Skip to main content
Press Release

Former Upper Arlington Financial Advisor Sentenced for Defrauding Investors

For Immediate Release
U.S. Attorney's Office, Southern District of Ohio

COLUMBUS, Ohio – Jason W. Cox, 39, now of Dublin, Ohio was sentenced to 60 months in prison, three years of supervised release, and was ordered to pay $ 412,252 in restitution to the victims, one of which was an impaired adult, of his scheme to defraud them of the funds they had invested through him as their financial advisor.  Cox previously pleaded guilty on July 8, 2015 to two counts of money laundering, two counts of mail fraud, and one count of wire fraud.

Carter M. Stewart, United States Attorney for the Southern District of Ohio and Kathy A. Enstrom, Special Agent in Charge, Internal Revenue Service Criminal Investigation announced the sentence handed down today by U.S. District Chief Judge Edmund A. Sargus, Jr.

According to court documents, the defendant used his position as a financial advisor with a national financial services company at their Upper Arlington office to defraud an impaired adult and other victims.

The impaired adult had been introduced to Cox by her father and was told by her father that Cox would be her financial advisor and that he was a person she could trust to manage her money after her father was no longer around to do so. After the victim’s father died, Cox devised and carried out schemes to defraud the impaired adult, resulting in the loss of her residence and approximately $ 400,000 in assets over the course of 18 months. Cox left her with no assets and no income.

Cox would cause the sale of a fund in the victim’s accounts and then wire the funds to her bank or mail a check to her that would be deposited into her account. He would then convince the victim to give him cash or a check in an amount equal to or slightly less than the amount transferred. These amounts were frequent and were generally in thousands of dollars.

“She believed that she and Cox were business partners even though she was unclear what that business was,” Assistant United States Attorney Deborah A. Solove said. “Since she has little concept of the value of money or the relative amounts changing hands, she thought that the money she agave him and the money he gave her was somehow a normal thing to do.”

Cox convinced a second victim to invest some of the money the victim transferred from his 401k after being laid off. Cox asked the victim to invest $60,000 with a guaranteed 10 percent rate of return. The victim agreed to invest $10,000 after Cox sent him the agreement in writing in his employer’s business envelope. Although the victim received his principal and the interest eventually, Cox was fired when this came to light.

The defendant defrauded a third client, an elderly woman, whose adult daughters were handling her financial affairs, whom he paid back with the impaired adult’s money.

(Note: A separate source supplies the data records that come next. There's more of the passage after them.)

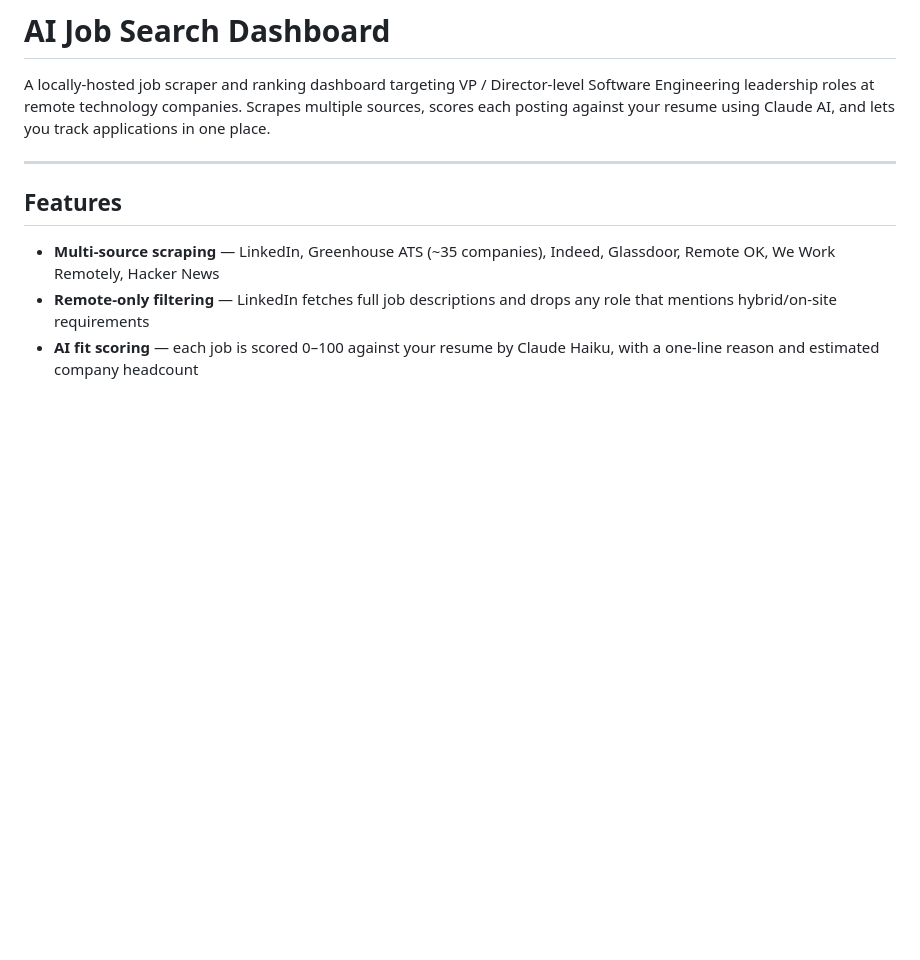
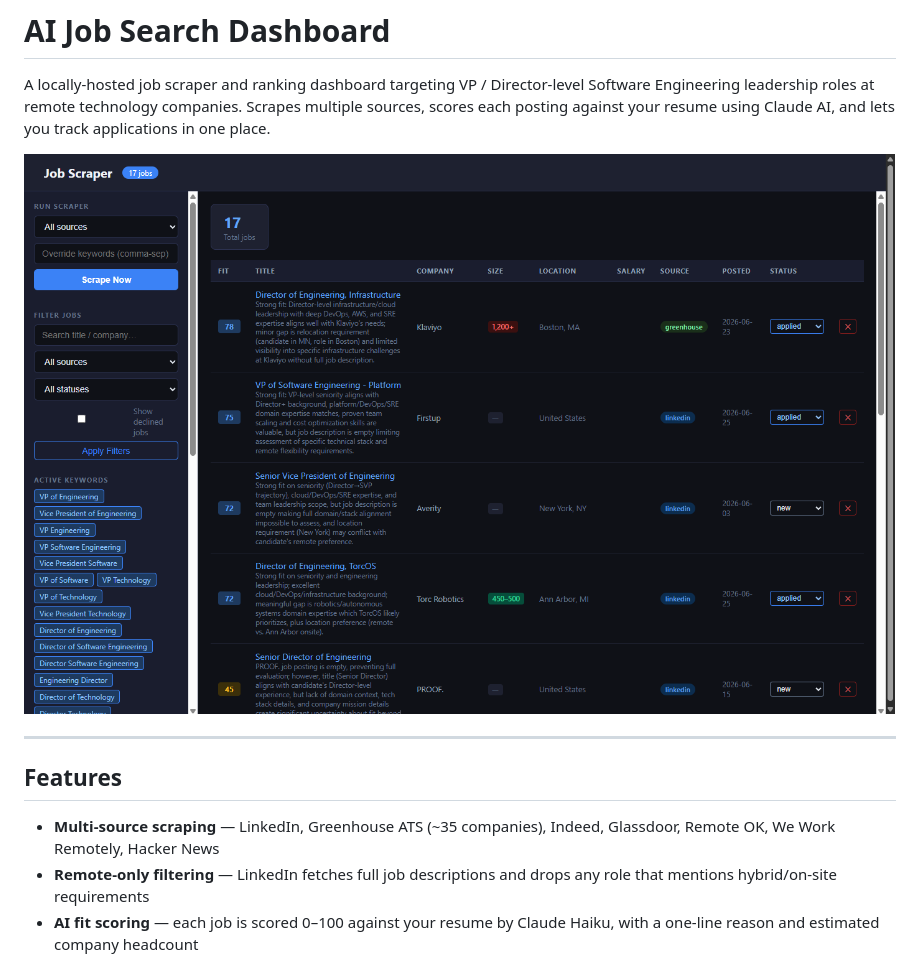
Before and after one commit to tjwenger/job_scraper, a Markdown page: README.md, the part around the change. Drawn GitHub-style; pictures changed too: docs/dashboard.png (added); blank space fills up the shorter version.

Commit message:
Add dashboard screenshot to README
Co-Authored-By: Claude Sonnet 4.6 <noreply@anthropic.com>

```diff
--- a/README.md
+++ b/README.md
@@ -1,6 +1,8 @@
 # AI Job Search Dashboard
 
 A locally-hosted job scraper and ranking dashboard targeting VP / Director-level Software Engineering leadership roles at remote technology companies. Scrapes multiple sources, scores each posting against your resume using Claude AI, and lets you track applications in one place.
+
+![Dashboard screenshot](docs/dashboard.png)
 
 ---
 
```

"The web of financial lies that Jason Cox created came crashing down like a house of cards and he is now a convicted felon that must pay back the stolen money," said Kathy A. Enstrom, Special Agent in Charge, IRS Criminal Investigation, Cincinnati Field Office.  "Unfortunately, the victims in this case, including an impaired individual, have been left to pick up the pieces"

U.S. Attorney Stewart commended the investigation of this case by the IRS Criminal Investigation Division, and Assistant U.S. Attorney Deborah A. Solove, who prosecuted the case.

Updated October 15, 2015

Financial Fraud